Much has been made of the media’s role during a testy political season in the western world over the past year – and not just because of a series of “fake news” articles and websites that popped up during the U.S. elections. Trust in traditional media has also fallen to record lows.
Yet a new survey by the online polling firm YouGov finds that faith in news organizations is holding up in Germany – which faces its own federal elections this fall – better than most.
Most Germans continue to trust all three major forms of journalism – television, print and online sources – according to the survey, which polled 1,000 people in each of seven European countries and the United States. More than 60 percent approve of television news and more than 50 percent trust newspapers. The only other countries with that kind of blanket trust across media outlets were the Scandinavian countries Denmark, Finland and Norway.
By contrast, countries like France, Britain and the United States each have their favorites. The French and Americans have more faith in newspapers but less in television. The British are the opposite, while all three tend to distrust online news sources.
Online news is treated with the most skepticism.
It’s not that Germans aren’t skeptical. The YouGov survey breaks down the answers into four categories – does the public trust media “a lot,” “a fair amount,” “not very much,” or “not at all.”
The highest trust factor gets short shrift in Germany too. Just 17 percent say they trust television news “a lot,” for example, and that’s the highest rating of the three forms. Those with a high degree of trust in newspapers or online media are in the single digits.

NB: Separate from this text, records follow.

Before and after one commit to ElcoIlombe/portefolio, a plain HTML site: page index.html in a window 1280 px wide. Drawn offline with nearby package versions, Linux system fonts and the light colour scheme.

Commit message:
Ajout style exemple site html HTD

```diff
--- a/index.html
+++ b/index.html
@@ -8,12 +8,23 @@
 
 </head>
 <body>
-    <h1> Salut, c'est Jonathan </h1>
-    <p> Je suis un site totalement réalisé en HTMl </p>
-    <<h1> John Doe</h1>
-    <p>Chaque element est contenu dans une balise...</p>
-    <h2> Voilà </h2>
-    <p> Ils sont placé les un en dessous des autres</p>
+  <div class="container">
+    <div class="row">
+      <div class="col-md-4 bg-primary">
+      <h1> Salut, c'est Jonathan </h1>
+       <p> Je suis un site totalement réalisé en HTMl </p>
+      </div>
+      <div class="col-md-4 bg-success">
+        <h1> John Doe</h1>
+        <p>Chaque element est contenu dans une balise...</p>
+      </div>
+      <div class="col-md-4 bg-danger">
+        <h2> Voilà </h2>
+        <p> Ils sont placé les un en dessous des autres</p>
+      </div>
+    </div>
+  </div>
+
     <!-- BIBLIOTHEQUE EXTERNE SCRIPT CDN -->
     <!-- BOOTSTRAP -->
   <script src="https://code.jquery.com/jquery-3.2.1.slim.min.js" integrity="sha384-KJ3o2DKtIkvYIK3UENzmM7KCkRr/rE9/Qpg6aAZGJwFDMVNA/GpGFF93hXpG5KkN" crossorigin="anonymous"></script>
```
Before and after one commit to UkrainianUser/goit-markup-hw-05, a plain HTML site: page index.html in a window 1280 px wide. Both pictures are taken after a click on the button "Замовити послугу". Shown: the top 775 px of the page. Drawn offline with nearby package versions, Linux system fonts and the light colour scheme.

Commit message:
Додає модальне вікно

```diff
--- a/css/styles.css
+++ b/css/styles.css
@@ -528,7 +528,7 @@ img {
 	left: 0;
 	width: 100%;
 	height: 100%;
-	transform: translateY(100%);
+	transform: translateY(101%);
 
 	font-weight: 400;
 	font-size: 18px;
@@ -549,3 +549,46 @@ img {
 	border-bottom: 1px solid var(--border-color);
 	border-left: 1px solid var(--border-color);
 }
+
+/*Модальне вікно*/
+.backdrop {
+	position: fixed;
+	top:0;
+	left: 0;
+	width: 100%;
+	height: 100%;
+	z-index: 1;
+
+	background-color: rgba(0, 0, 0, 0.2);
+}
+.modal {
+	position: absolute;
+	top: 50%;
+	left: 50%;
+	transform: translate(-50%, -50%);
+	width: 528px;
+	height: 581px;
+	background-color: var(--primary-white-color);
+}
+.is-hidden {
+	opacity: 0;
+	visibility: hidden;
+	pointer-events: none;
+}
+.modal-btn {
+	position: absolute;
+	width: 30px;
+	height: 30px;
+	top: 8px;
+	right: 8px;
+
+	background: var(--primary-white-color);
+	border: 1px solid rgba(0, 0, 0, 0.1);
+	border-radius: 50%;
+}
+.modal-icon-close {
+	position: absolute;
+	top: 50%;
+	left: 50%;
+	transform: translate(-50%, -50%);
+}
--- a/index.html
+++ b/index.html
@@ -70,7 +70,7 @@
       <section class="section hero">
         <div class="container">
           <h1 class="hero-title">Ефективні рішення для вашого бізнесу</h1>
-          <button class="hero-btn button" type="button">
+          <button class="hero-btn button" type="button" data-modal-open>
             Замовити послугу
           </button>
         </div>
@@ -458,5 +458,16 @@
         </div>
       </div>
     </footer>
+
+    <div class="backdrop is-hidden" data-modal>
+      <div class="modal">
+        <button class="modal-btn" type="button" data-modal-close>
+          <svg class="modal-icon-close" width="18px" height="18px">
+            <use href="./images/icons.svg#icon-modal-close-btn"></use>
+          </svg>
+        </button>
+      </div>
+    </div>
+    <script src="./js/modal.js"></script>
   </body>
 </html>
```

But take the aggregates in the survey, and Germans are still mostly optimistic when it comes to their news organizations. Television news, which is led by public broadcasters ARD and ZDF as well as the private 24-hour cable news station NTV, gets the best ratings. The survey found that 63 percent of Germans trust either “a fair amount” or “a lot” what their TV news tells them.
Traditional newspapers, which are still more read in Germany than in other countries, are also held in pretty high esteem: 53 percent said they trusted newspapers, compared to 41 percent who are inclined to doubt them.
As in most countries polled, online news is treated with the most skepticism: 48 percent of Germans said they trust the medium, compared to 46 percent who don’t. It’s a number within the survey’s 3-percent margin of error.
That’s still a more positive rating than most larger western countries. Britain, France and the United States all have less faith in online media sources.
When it comes to traditional television and print, the situation in most countries is more of a mixed bag in terms of public confidence.
Britain, for example, has the biggest swing of any country polled. Television, home of the BBC, is trusted by 61 percent of the population, but newspapers have their work cut out for them.
In fact, Britain’s newspaper industry wins the award for the least trusted media sector in all eight countries surveyed. The poll found 70 percent of Brits say they don’t trust print publications, including 26 percent who say they don’t trust them “at all.”
The numbers are flipped in the United States and France, although the trend isn’t quite as a extreme as in Britain: 54 percent of Americans and 55 percent of the French are skeptical of television news. Newspapers are seen more positively, getting a 50-percent approval rating in the United States and 47 percent in France.
And while Germany’s trust is high, Scandinavia’s are highest, especially when it comes to television and newspaper sources.
The most trusted sector across the eight countries? That award goes to Finnish television: a whopping 85 percent of Finns approve.
Christopher Cermak is an editor covering politics and finance with Handelsblatt Global in Berlin. To contact the author: email@example.com